> **Task**
Set down all of the lines below exactly as they are given.

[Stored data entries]
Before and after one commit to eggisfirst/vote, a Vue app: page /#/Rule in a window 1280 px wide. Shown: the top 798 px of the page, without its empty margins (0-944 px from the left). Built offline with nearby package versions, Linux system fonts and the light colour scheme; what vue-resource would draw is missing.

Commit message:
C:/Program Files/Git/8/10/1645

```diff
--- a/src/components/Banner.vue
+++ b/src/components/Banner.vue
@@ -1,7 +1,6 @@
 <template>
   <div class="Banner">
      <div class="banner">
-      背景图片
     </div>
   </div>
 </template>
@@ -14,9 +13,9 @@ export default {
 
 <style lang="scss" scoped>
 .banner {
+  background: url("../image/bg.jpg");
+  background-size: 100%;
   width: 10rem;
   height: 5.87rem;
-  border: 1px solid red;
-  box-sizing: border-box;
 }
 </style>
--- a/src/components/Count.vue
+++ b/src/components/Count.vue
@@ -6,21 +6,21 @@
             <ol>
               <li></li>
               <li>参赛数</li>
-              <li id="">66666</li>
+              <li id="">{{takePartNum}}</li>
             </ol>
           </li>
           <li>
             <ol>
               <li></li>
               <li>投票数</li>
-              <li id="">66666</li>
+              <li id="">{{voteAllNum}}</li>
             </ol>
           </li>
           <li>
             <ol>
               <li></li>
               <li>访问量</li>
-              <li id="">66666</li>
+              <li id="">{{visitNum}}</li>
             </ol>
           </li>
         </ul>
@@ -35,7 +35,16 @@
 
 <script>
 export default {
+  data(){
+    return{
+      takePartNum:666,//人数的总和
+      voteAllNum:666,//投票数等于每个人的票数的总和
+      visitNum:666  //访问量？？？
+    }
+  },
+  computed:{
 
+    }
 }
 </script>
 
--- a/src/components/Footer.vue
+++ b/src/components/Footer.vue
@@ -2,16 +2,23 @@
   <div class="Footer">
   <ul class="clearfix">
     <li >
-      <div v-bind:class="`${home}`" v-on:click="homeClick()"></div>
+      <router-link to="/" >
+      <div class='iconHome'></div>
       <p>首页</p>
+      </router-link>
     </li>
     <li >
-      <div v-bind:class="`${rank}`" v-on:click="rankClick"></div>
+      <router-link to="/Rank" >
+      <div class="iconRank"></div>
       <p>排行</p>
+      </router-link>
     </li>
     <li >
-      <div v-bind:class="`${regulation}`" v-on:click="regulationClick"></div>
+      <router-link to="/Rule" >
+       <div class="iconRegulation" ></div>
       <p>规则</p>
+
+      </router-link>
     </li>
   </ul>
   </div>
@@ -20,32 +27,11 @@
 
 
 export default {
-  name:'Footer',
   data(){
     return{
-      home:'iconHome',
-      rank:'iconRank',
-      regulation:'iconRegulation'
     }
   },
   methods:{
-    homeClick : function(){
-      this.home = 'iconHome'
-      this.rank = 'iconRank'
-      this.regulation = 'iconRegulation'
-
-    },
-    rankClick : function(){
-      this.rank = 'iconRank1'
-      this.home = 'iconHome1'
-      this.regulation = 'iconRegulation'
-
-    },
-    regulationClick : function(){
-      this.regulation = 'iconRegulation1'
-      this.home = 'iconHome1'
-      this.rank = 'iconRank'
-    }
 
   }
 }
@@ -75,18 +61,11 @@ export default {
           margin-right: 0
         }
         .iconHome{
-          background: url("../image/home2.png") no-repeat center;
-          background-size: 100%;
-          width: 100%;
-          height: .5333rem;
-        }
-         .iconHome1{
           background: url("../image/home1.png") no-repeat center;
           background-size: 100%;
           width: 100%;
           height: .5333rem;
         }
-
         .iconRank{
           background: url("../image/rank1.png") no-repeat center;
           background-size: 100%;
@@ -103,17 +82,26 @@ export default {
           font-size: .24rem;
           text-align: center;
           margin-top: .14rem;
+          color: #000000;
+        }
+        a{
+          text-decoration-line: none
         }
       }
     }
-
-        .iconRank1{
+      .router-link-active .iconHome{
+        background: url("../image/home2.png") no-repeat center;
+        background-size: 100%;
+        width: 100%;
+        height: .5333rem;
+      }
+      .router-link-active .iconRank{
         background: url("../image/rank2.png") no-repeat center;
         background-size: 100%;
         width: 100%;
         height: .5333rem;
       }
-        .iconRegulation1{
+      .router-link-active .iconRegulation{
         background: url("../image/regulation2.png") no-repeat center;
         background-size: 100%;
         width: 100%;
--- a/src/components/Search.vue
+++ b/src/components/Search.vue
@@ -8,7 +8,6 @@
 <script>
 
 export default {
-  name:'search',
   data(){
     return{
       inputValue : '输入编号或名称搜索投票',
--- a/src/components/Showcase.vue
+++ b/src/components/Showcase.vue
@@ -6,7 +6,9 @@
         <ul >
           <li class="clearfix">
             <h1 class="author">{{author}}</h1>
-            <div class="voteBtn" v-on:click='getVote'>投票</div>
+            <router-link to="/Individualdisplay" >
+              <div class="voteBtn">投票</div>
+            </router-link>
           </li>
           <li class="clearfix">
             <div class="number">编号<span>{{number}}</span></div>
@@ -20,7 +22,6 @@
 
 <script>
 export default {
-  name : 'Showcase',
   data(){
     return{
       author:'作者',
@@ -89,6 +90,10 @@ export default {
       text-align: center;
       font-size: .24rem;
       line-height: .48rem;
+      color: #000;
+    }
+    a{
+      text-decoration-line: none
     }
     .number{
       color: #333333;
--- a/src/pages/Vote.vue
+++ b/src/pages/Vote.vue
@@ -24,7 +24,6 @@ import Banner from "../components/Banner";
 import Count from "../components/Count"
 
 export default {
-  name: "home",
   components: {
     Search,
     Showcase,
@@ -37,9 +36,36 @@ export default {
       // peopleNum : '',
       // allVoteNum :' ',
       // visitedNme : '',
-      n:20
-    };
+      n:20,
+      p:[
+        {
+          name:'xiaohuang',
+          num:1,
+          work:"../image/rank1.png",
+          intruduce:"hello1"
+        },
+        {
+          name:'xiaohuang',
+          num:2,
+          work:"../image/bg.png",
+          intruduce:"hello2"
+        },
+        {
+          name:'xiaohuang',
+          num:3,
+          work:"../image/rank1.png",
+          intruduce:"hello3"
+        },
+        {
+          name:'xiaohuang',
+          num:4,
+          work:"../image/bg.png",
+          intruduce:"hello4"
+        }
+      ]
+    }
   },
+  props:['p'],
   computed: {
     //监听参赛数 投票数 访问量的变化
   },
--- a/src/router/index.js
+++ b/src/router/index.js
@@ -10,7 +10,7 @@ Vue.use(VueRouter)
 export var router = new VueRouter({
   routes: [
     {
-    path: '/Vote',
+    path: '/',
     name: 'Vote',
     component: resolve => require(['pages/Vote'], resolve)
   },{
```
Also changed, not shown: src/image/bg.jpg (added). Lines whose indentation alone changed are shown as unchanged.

> **Solved exercise**
Before and after one commit to eggisfirst/vote, a Vue app: page /#/Rule in a window 1280 px wide. Shown: the top 798 px of the page, without its empty margins (0-944 px from the left). Built offline with nearby package versions, Linux system fonts and the light colour scheme; what vue-resource would draw is missing.

Commit message:
C:/Program Files/Git/8/10/1645

```diff
--- a/src/components/Banner.vue
+++ b/src/components/Banner.vue
@@ -1,7 +1,6 @@
 <template>
   <div class="Banner">
      <div class="banner">
-      背景图片
     </div>
   </div>
 </template>
@@ -14,9 +13,9 @@ export default {
 
 <style lang="scss" scoped>
 .banner {
+  background: url("../image/bg.jpg");
+  background-size: 100%;
   width: 10rem;
   height: 5.87rem;
-  border: 1px solid red;
-  box-sizing: border-box;
 }
 </style>
--- a/src/components/Count.vue
+++ b/src/components/Count.vue
@@ -6,21 +6,21 @@
             <ol>
               <li></li>
               <li>参赛数</li>
-              <li id="">66666</li>
+              <li id="">{{takePartNum}}</li>
             </ol>
           </li>
           <li>
             <ol>
               <li></li>
               <li>投票数</li>
-              <li id="">66666</li>
+              <li id="">{{voteAllNum}}</li>
             </ol>
           </li>
           <li>
             <ol>
               <li></li>
               <li>访问量</li>
-              <li id="">66666</li>
+              <li id="">{{visitNum}}</li>
             </ol>
           </li>
         </ul>
@@ -35,7 +35,16 @@
 
 <script>
 export default {
+  data(){
+    return{
+      takePartNum:666,//人数的总和
+      voteAllNum:666,//投票数等于每个人的票数的总和
+      visitNum:666  //访问量？？？
+    }
+  },
+  computed:{
 
+    }
 }
 </script>
 
--- a/src/components/Footer.vue
+++ b/src/components/Footer.vue
@@ -2,16 +2,23 @@
   <div class="Footer">
   <ul class="clearfix">
     <li >
-      <div v-bind:class="`${home}`" v-on:click="homeClick()"></div>
+      <router-link to="/" >
+      <div class='iconHome'></div>
       <p>首页</p>
+      </router-link>
     </li>
     <li >
-      <div v-bind:class="`${rank}`" v-on:click="rankClick"></div>
+      <router-link to="/Rank" >
+      <div class="iconRank"></div>
       <p>排行</p>
+      </router-link>
     </li>
     <li >
-      <div v-bind:class="`${regulation}`" v-on:click="regulationClick"></div>
+      <router-link to="/Rule" >
+       <div class="iconRegulation" ></div>
       <p>规则</p>
+
+      </router-link>
     </li>
   </ul>
   </div>
@@ -20,32 +27,11 @@
 
 
 export default {
-  name:'Footer',
   data(){
     return{
-      home:'iconHome',
-      rank:'iconRank',
-      regulation:'iconRegulation'
     }
   },
   methods:{
-    homeClick : function(){
-      this.home = 'iconHome'
-      this.rank = 'iconRank'
-      this.regulation = 'iconRegulation'
-
-    },
-    rankClick : function(){
-      this.rank = 'iconRank1'
-      this.home = 'iconHome1'
-      this.regulation = 'iconRegulation'
-
-    },
-    regulationClick : function(){
-      this.regulation = 'iconRegulation1'
-      this.home = 'iconHome1'
-      this.rank = 'iconRank'
-    }
 
   }
 }
@@ -75,18 +61,11 @@ export default {
           margin-right: 0
         }
         .iconHome{
-          background: url("../image/home2.png") no-repeat center;
-          background-size: 100%;
-          width: 100%;
-          height: .5333rem;
-        }
-         .iconHome1{
           background: url("../image/home1.png") no-repeat center;
           background-size: 100%;
           width: 100%;
           height: .5333rem;
         }
-
         .iconRank{
           background: url("../image/rank1.png") no-repeat center;
           background-size: 100%;
@@ -103,17 +82,26 @@ export default {
           font-size: .24rem;
           text-align: center;
           margin-top: .14rem;
+          color: #000000;
+        }
+        a{
+          text-decoration-line: none
         }
       }
     }
-
-        .iconRank1{
+      .router-link-active .iconHome{
+        background: url("../image/home2.png") no-repeat center;
+        background-size: 100%;
+        width: 100%;
+        height: .5333rem;
+      }
+      .router-link-active .iconRank{
         background: url("../image/rank2.png") no-repeat center;
         background-size: 100%;
         width: 100%;
         height: .5333rem;
       }
-        .iconRegulation1{
+      .router-link-active .iconRegulation{
         background: url("../image/regulation2.png") no-repeat center;
         background-size: 100%;
         width: 100%;
--- a/src/components/Search.vue
+++ b/src/components/Search.vue
@@ -8,7 +8,6 @@
 <script>
 
 export default {
-  name:'search',
   data(){
     return{
       inputValue : '输入编号或名称搜索投票',
--- a/src/components/Showcase.vue
+++ b/src/components/Showcase.vue
@@ -6,7 +6,9 @@
         <ul >
           <li class="clearfix">
             <h1 class="author">{{author}}</h1>
-            <div class="voteBtn" v-on:click='getVote'>投票</div>
+            <router-link to="/Individualdisplay" >
+              <div class="voteBtn">投票</div>
+            </router-link>
           </li>
           <li class="clearfix">
             <div class="number">编号<span>{{number}}</span></div>
@@ -20,7 +22,6 @@
 
 <script>
 export default {
-  name : 'Showcase',
   data(){
     return{
       author:'作者',
@@ -89,6 +90,10 @@ export default {
       text-align: center;
       font-size: .24rem;
       line-height: .48rem;
+      color: #000;
+    }
+    a{
+      text-decoration-line: none
     }
     .number{
       color: #333333;
--- a/src/pages/Vote.vue
+++ b/src/pages/Vote.vue
@@ -24,7 +24,6 @@ import Banner from "../components/Banner";
 import Count from "../components/Count"
 
 export default {
-  name: "home",
   components: {
     Search,
     Showcase,
@@ -37,9 +36,36 @@ export default {
       // peopleNum : '',
       // allVoteNum :' ',
       // visitedNme : '',
-      n:20
-    };
+      n:20,
+      p:[
+        {
+          name:'xiaohuang',
+          num:1,
+          work:"../image/rank1.png",
+          intruduce:"hello1"
+        },
+        {
+          name:'xiaohuang',
+          num:2,
+          work:"../image/bg.png",
+          intruduce:"hello2"
+        },
+        {
+          name:'xiaohuang',
+          num:3,
+          work:"../image/rank1.png",
+          intruduce:"hello3"
+        },
+        {
+          name:'xiaohuang',
+          num:4,
+          work:"../image/bg.png",
+          intruduce:"hello4"
+        }
+      ]
+    }
   },
+  props:['p'],
   computed: {
     //监听参赛数 投票数 访问量的变化
   },
--- a/src/router/index.js
+++ b/src/router/index.js
@@ -10,7 +10,7 @@ Vue.use(VueRouter)
 export var router = new VueRouter({
   routes: [
     {
-    path: '/Vote',
+    path: '/',
     name: 'Vote',
     component: resolve => require(['pages/Vote'], resolve)
   },{
```
Also changed, not shown: src/image/bg.jpg (added). Lines whose indentation alone changed are shown as unchanged.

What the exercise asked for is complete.